Scan the entries for lines containing the string "resume". Reply with how many there are, and nothing else.

→ **Items listed in a dataset**
┄┄┄┄┄┄┄┄┄┄┄┄┄┄┄┄┄┄┄┄

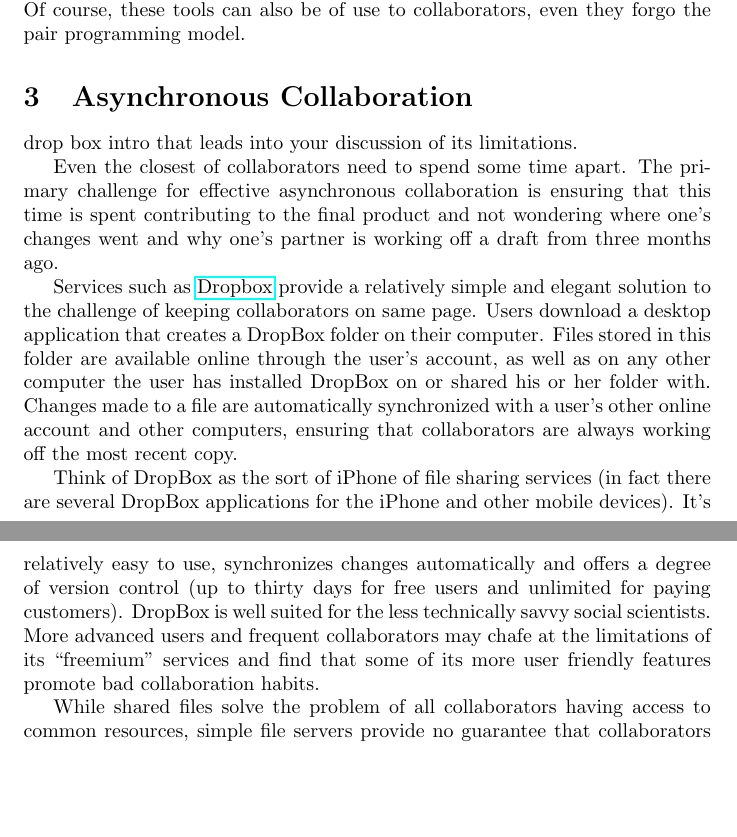
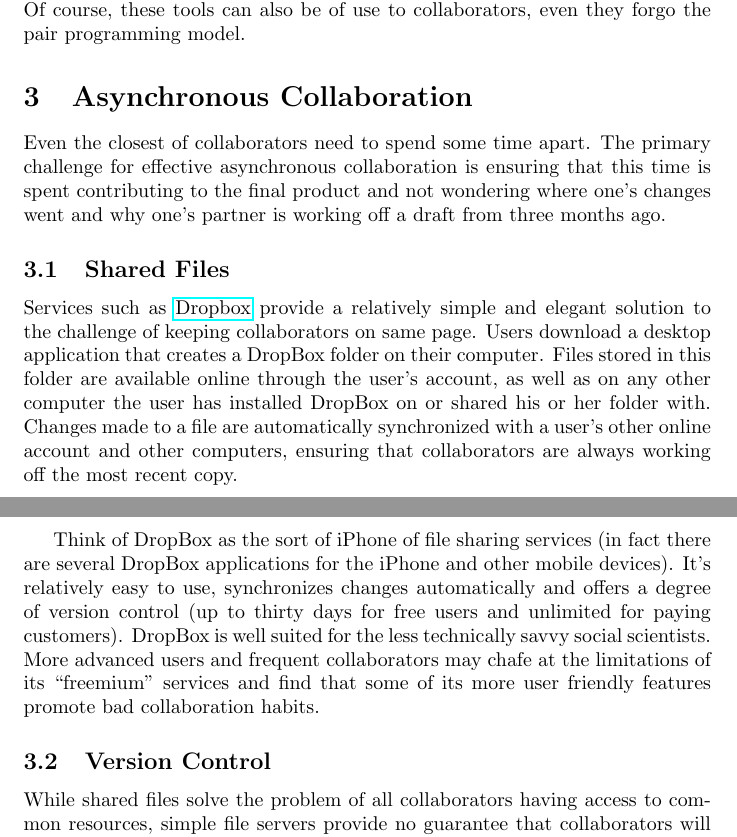
Before and after one commit to PTesta/collab4ss, a LaTeX document (collab4ss.tex): two parts of pages 2 and 3 of 9, joined at a grey line, cut so that both start at the same text, the shorter picture padded with empty space. Compiled offline with pdfLaTeX.

```diff
--- a/collab4ss.tex
+++ b/collab4ss.tex
@@ -6,7 +6,7 @@
 
 \usepackage{hyperref}
 
-\author{Mark M. Fredrickson \and Paul F. Testa} % \and you!
+\author{Mark M. Fredrickson \and Paul F. Testa \and Nils B. Weidmann} % \and you!
 \title{Collaboration for Social Scientists, or Software is the Easy Part}
 \begin{document}
 
@@ -91,7 +91,7 @@
 % wiki
 
 %PFT: Here's my attempt to give a transition from Synch to Async Collab with a
-drop box intro that leads into your discussion of its limitations.
+% drop box intro that leads into your discussion of its limitations.
 
 %Introdcution/transition
 Even the closest of collaborators need to spend some time apart. The primary
@@ -99,6 +99,7 @@
 is spent contributing to the final product and not wondering where one's
 changes went and why one's partner is working off a draft from three months ago.
 
+\subsection{Shared Files}
 Services such as \href{http://www.dropbox.com}{Dropbox} provide a relatively
 simple and elegant solution to the challenge of keeping collaborators on same
 page. Users download a desktop application that creates a DropBox folder on
@@ -120,6 +121,7 @@
 limitations of its ``freemium'' services and find that some of its more user
 friendly features promote bad collaboration habits.
 
+\subsection{Version Control}
 While shared files solve the problem of all collaborators having
 access to common resources, simple file servers provide no guarantee that
 collaborators will not unintentionally overwrite each other's changes. Consider
```
Also changed, not shown: collab4ss.tex (2 more changed lines).
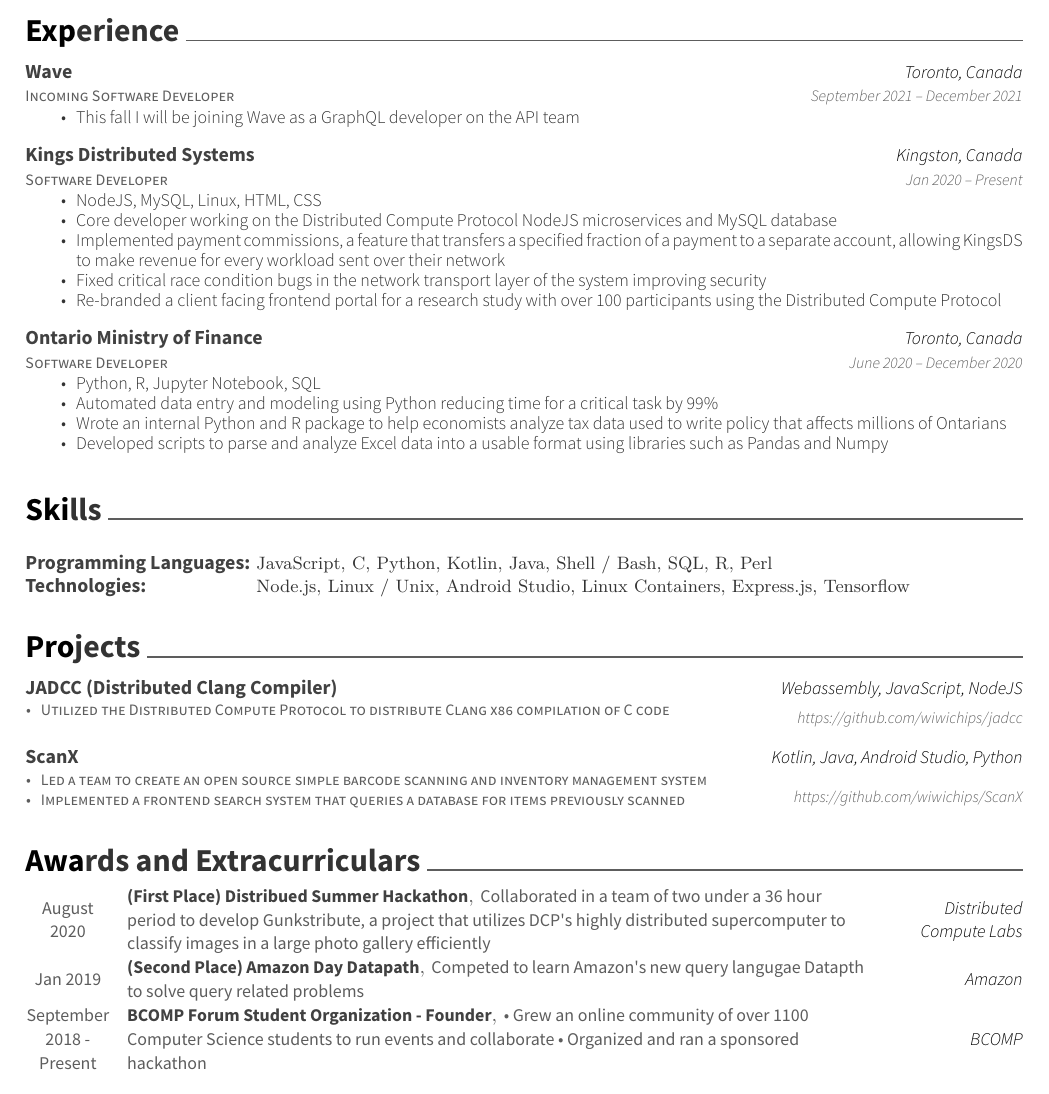
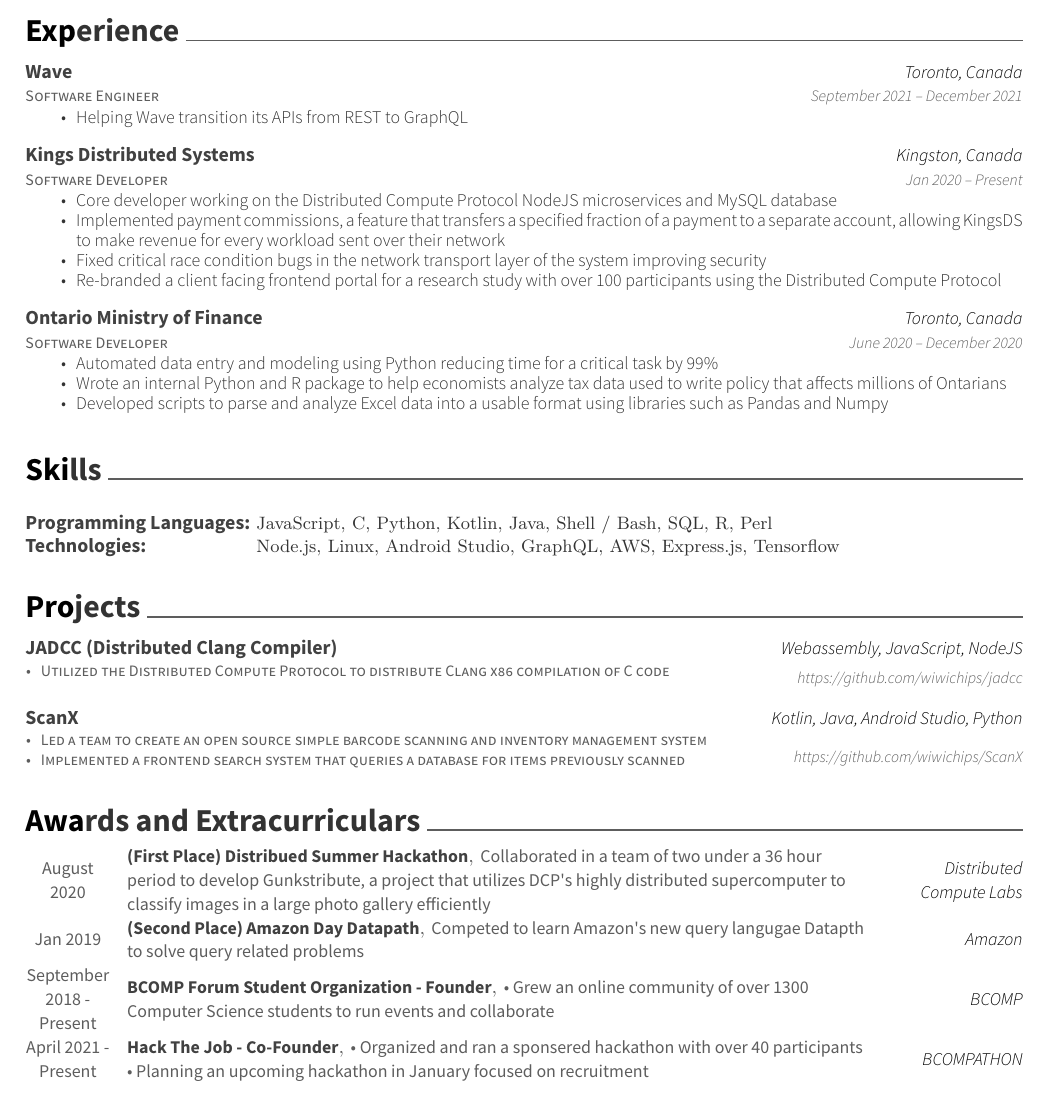
Before and after one commit to wiwichips/resume, a LaTeX CV (resume/resume.tex): part of the page, cut so that both start at the same text. The pictures show the PDF file resume.pdf that the author committed with the source.

Commit message:
Update resume

```diff
--- a/resume/resume.tex
+++ b/resume/resume.tex
@@ -71,12 +71,12 @@
 \cvsection{Experience}
 \begin{cventries}
 	\cventry
-	{Incoming Software Developer}
+	{Software Engineer}
 	{Wave}
 	{Toronto, Canada}
 	{September 2021 – December 2021}
 	{\begin{cvitems}
-		\item {This fall I will be joining Wave as a GraphQL developer on the API team}
+		\item {Helping Wave transition its APIs from REST to GraphQL}
 		\end{cvitems}}
   \cventry
 	{Software Developer}
@@ -84,7 +84,6 @@
 	{Kingston, Canada}
 	{Jan 2020 – Present}
 	{\begin{cvitems}
-		\item {NodeJS, MySQL, Linux, HTML, CSS}
     \item {Core developer working on the Distributed Compute Protocol NodeJS microservices and MySQL database}
 		\item {Implemented payment commissions, a feature that transfers a specified fraction of a payment to a separate account, allowing KingsDS to make revenue for every workload sent over their network}
 		\item {Fixed critical race condition bugs in the network transport layer of the system improving security}
@@ -96,7 +95,6 @@
 	{Toronto, Canada}
 	{June 2020 – December 2020}
 	{\begin{cvitems}
-		\item {Python, R, Jupyter Notebook, SQL}
 		\item {Automated data entry and modeling using Python reducing time for a critical task by 99\%}
 		\item {Wrote an internal Python and R package to help economists analyze tax data used to write policy that affects millions of Ontarians}
 		\item {Developed scripts to parse and analyze Excel data into a usable format using libraries such as Pandas and Numpy}
@@ -108,7 +106,7 @@
 	{}
 	{\def\arraystretch{1.15}{\begin{tabular}{ l l }
 		Programming Languages:  & {\skill{ JavaScript, C, Python, Kotlin, Java, Shell / Bash, SQL, R, Perl}} \\
-		Technologies:  & {\skill{ Node.js, Linux / Unix, Android Studio, Linux Containers, Express.js, Tensorflow}} \\
+		Technologies:  & {\skill{ Node.js, Linux, Android Studio, GraphQL, AWS, Express.js, Tensorflow}} \\
 		\end{tabular}}}
 	{}
 	{}
@@ -154,9 +152,14 @@
 	{Jan 2019}
 	\cvhonor
 	{BCOMP Forum Student Organization - Founder}
-	{• Grew an online community of over 1100 Computer Science students to run events and collaborate • Organized and ran a sponsored hackathon}
+	{• Grew an online community of over 1300 Computer Science students to run events and collaborate}
 	{BCOMP}
 	{September 2018 - Present}
+  \cvhonor
+  {Hack The Job - Co-Founder}
+  {• Organized and ran a sponsered hackathon with over 40 participants • Planning an upcoming hackathon in January focused on recruitment}
+  {BCOMPATHON}
+  {April 2021 - Present}
 \end{cvhonors}
 \
 \end{document}
```
Also changed, not shown: resume.pdf, 1 other file.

┄┄┄┄┄┄┄┄┄┄┄┄┄┄┄┄┄┄┄┄

→ **COMPLETED TASK**
5